Version difference data
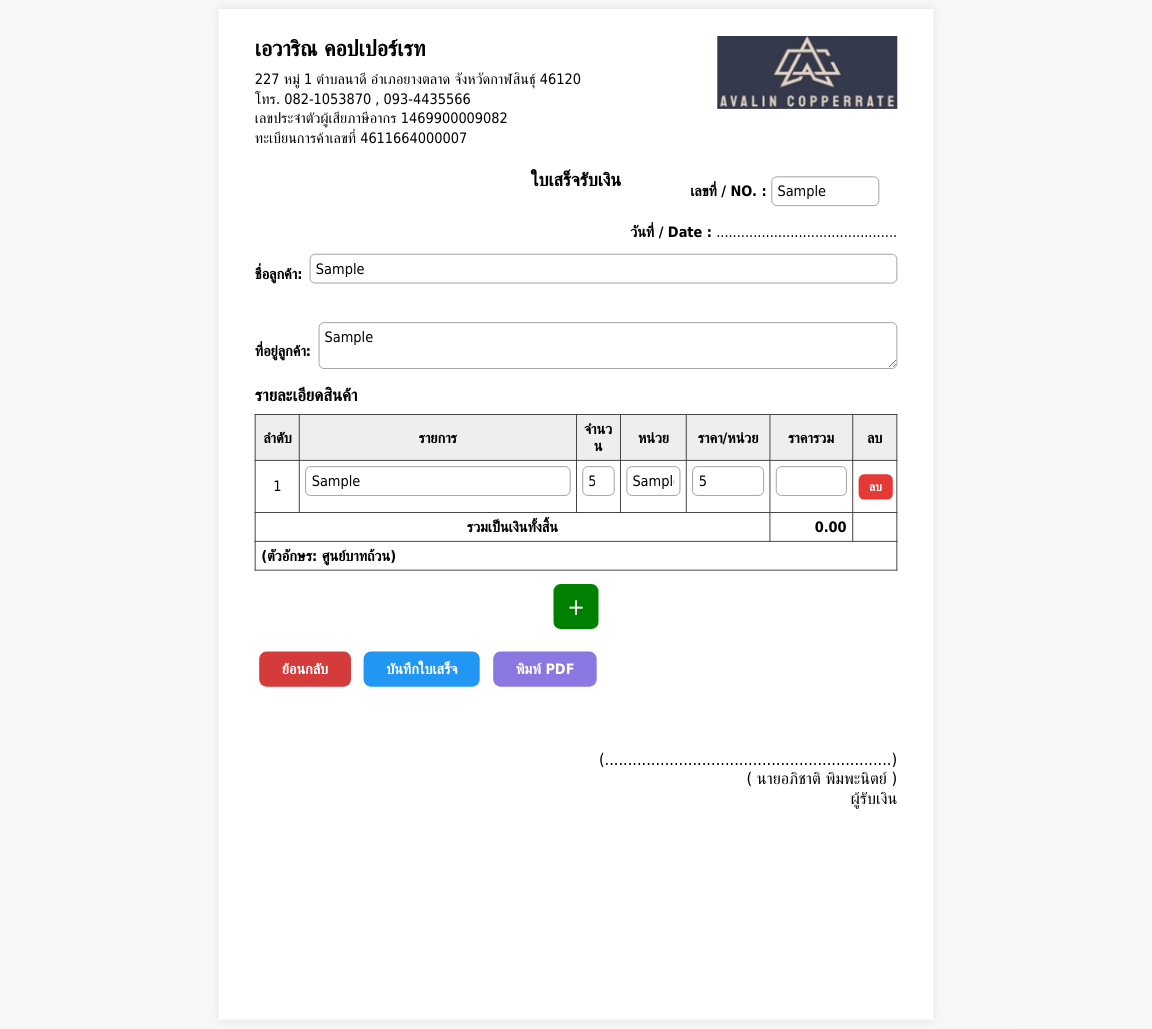
Repository: Hermesmercury88/shop_it
Page: quotation.html
These files come from the project's save history. The page is drawn as it stood at one moment and after the next save; the edit follows.
The browser window is 1280 px wide. The pictures show the whole page, at 90% of full size.
Empty fields were first filled with sample values (such as "Sample", 5 or name@example.com).
After loading, the first visible `button.btn-print` was clicked once.
Some web fonts or font styles are not loaded; a fallback is used.

Above is the page before, as saved 2025-09-21 10:42:11.

After the next save:
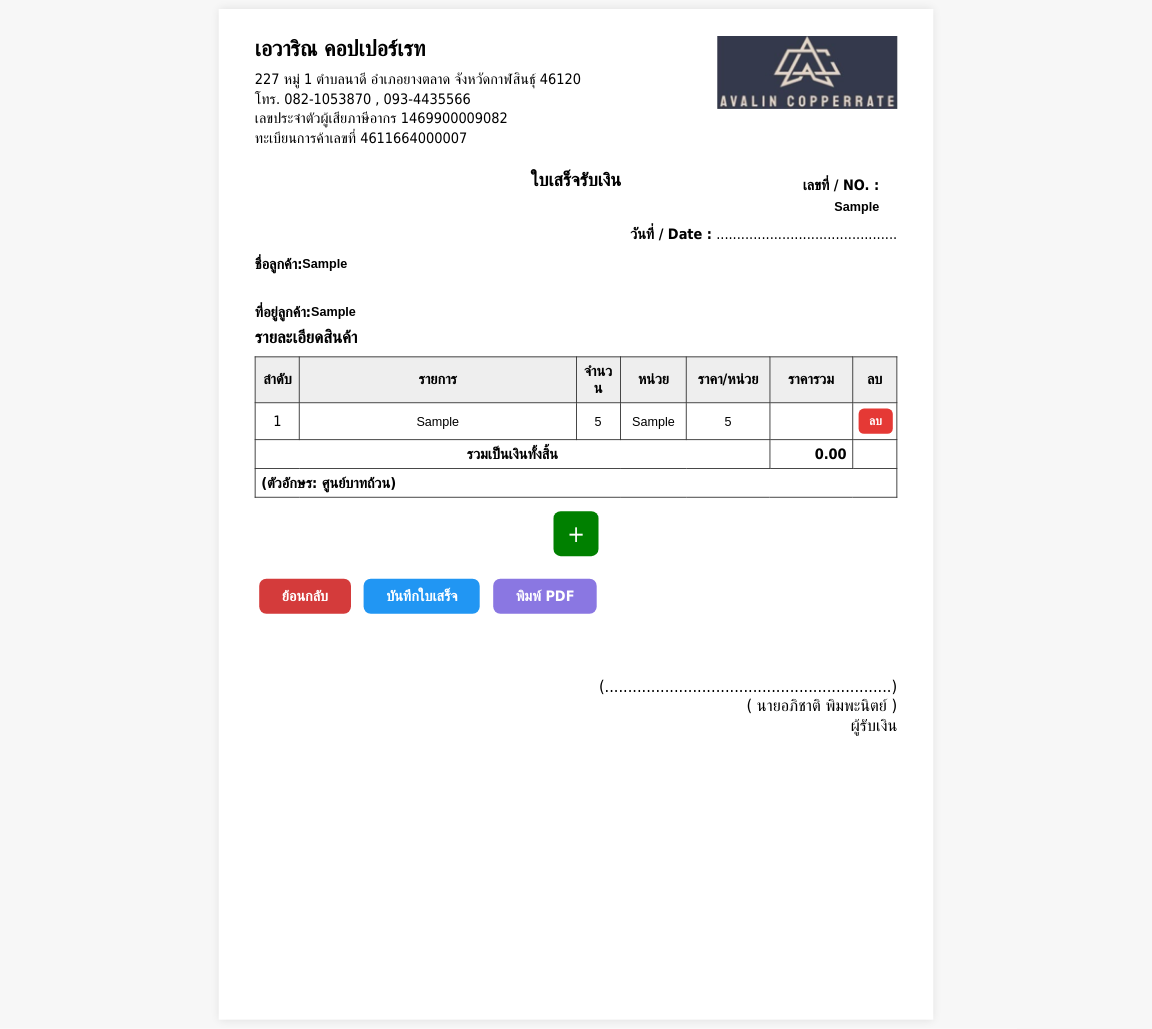
Saved 68 s later.
--- a/quotation.html
+++ b/quotation.html
@@ -205,7 +205,15 @@ document.getElementById("itemsTable").addEventListener("click", function(e){
 
 // ปุ่มพิมพ์ PDF
 function printPDF() {
-    window.print();
+    document.querySelectorAll("input, textarea").forEach(el => {
+    const span = document.createElement("span");
+    span.textContent = el.value;
+    span.style.fontFamily = "TH SarabunPSK, sans-serif";
+    span.style.fontSize = "14px";
+    span.style.lineHeight = "1.6";
+    el.parentNode.replaceChild(span, el);
+  });
+  window.print();
 }
 </script>
 </body>
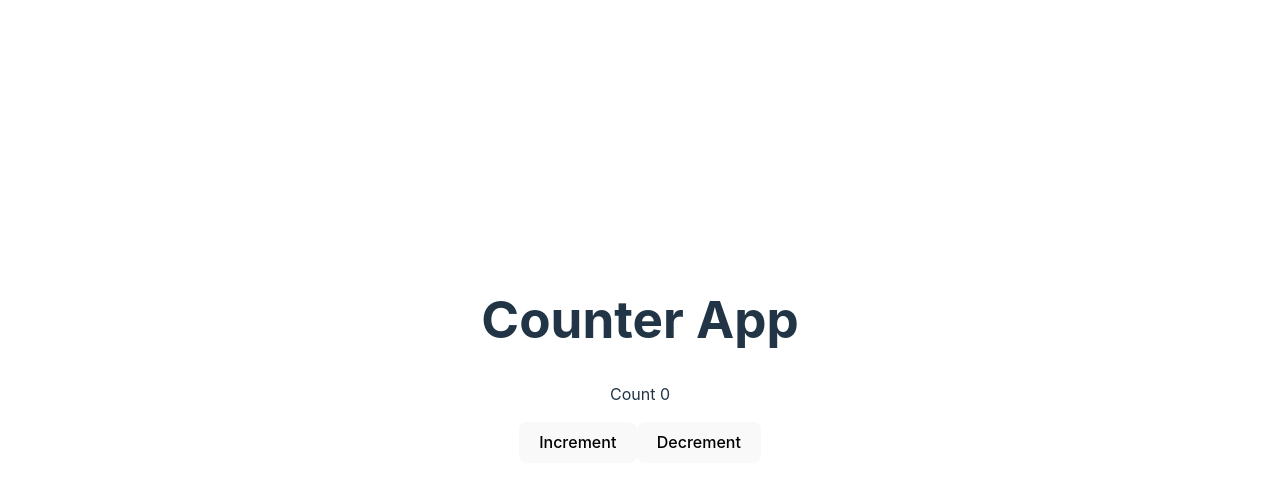
Repository: rajratangm/xcounter
Page: / (app in counter/)
These files come from the project's save history. The page is drawn as it stood at one moment and after the next save; the edit follows.
The browser window is 1280 px wide. The pictures show the whole page.
The project was rebuilt for these pictures with package versions that can differ from the ones it lists, and the page was loaded fresh each time. Also part of the build but not shown: counter/vite.config.js.

Above is the page before, as saved 2024-04-02 17:31:40.

After the next save:
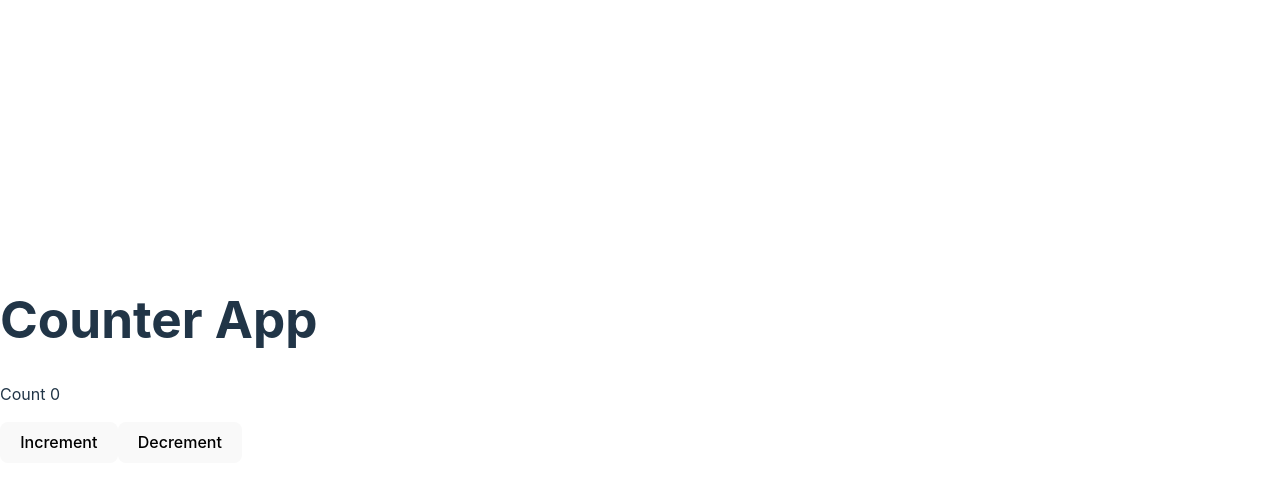
Saved 55 s later.
--- a/counter/src/App.jsx
+++ b/counter/src/App.jsx
@@ -1,7 +1,5 @@
 import { useState } from 'react'
-import reactLogo from './assets/react.svg'
-import viteLogo from '/vite.svg'
-import './App.css'
+
 
 function App() {
   const [count, setCount] = useState(0)
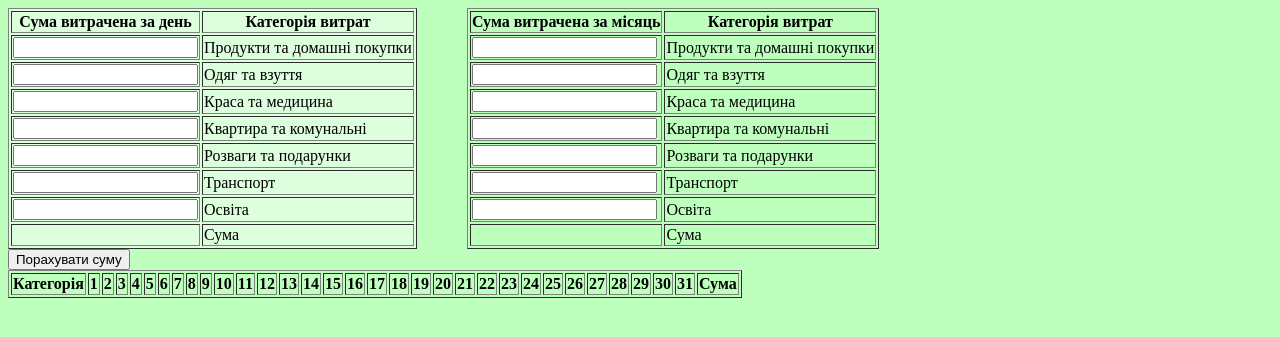
Repository: alexandrastarovoyda-star/Planer2
Page: index.html
An editor plug-in stored every save of this project. The page is shown before and after the next save, followed by the edit.
The browser window is 1280 px wide. The pictures show the whole page.

Above is the page before, as saved 2026-03-28 20:57:29.
Console error: ReferenceError: CalculeteMonthSum is not defined

After the next save:
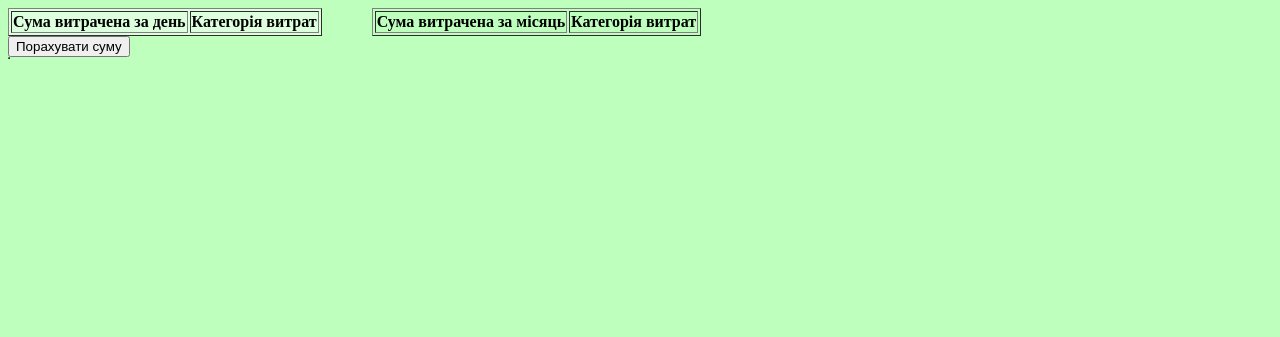
Console error: SyntaxError: missing ) after argument list
Saved 37 s later.
--- a/js/index.js
+++ b/js/index.js
@@ -104,6 +104,7 @@
     document.getElementById('month_table').appendChild(header);
 }
 {
+    categories.forEach(function(){
     const tr = document.createElement('tr');
     const tdCat = document.createElement('td');
     tdCat.textContent =
@@ -120,4 +121,5 @@
     tdSum.textContent = 'Сума';
     tr.appendChild(tdSum);
     document.getElementById('month_table').appendChild(tr);
+
 }

After the save that followed:
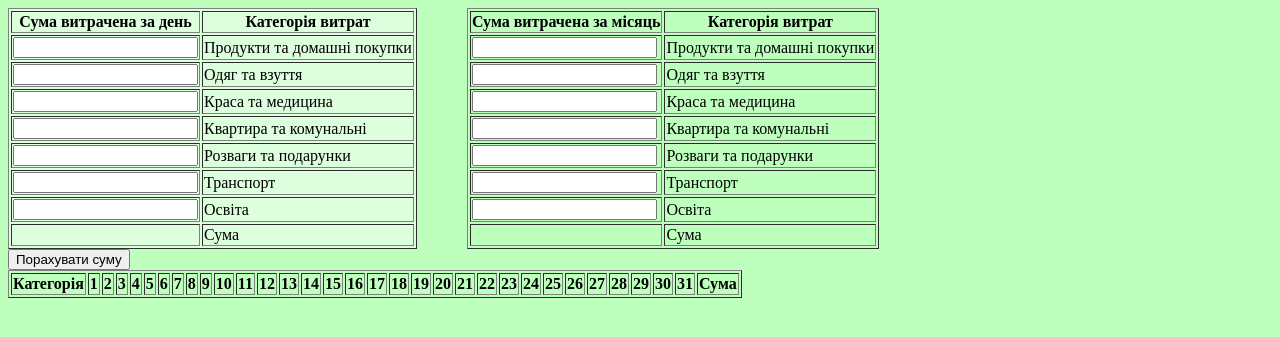
Console error: ReferenceError: CalculeteMonthSum is not defined
Saved 18 s later.
--- a/js/index.js
+++ b/js/index.js
@@ -105,21 +105,21 @@
 }
 {
     categories.forEach(function(){
-    const tr = document.createElement('tr');
-    const tdCat = document.createElement('td');
-    tdCat.textContent =
-    tr.appendChild(tdCat);
-    for( let day = 1; day <= 31; day++){
-        const td = document.createElement('td');
-        const input = document.createElement('input');
-        input.type = 'number';
-        input.addEventListener('input', CalculeteMonthSum);
-        td.appendChild(input);
-        tr.appendChild(td);
-    }
-    const tdSum = document.createElement('td');
-    tdSum.textContent = 'Сума';
-    tr.appendChild(tdSum);
-    document.getElementById('month_table').appendChild(tr);
-
+        const tr = document.createElement('tr');
+        const tdCat = document.createElement('td');
+        tdCat.textContent =
+        tr.appendChild(tdCat);
+        for( let day = 1; day <= 31; day++){
+            const td = document.createElement('td');
+            const input = document.createElement('input');
+            input.type = 'number';
+            input.addEventListener('input', CalculeteMonthSum);
+            td.appendChild(input);
+            tr.appendChild(td);
+        }
+        const tdSum = document.createElement('td');
+        tdSum.textContent = 'Сума';
+        tr.appendChild(tdSum);
+        document.getElementById('month_table').appendChild(tr);
+    })
 }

◆ Your objective
Scan the lines above, and whenever one holds the string "tdSum", copy it.

◆ Solution
     tdSum.textContent = 'Сума';
     tr.appendChild(tdSum);
-    const tdSum = document.createElement('td');
-    tdSum.textContent = 'Сума';
-    tr.appendChild(tdSum);
+        const tdSum = document.createElement('td');
+        tdSum.textContent = 'Сума';
+        tr.appendChild(tdSum);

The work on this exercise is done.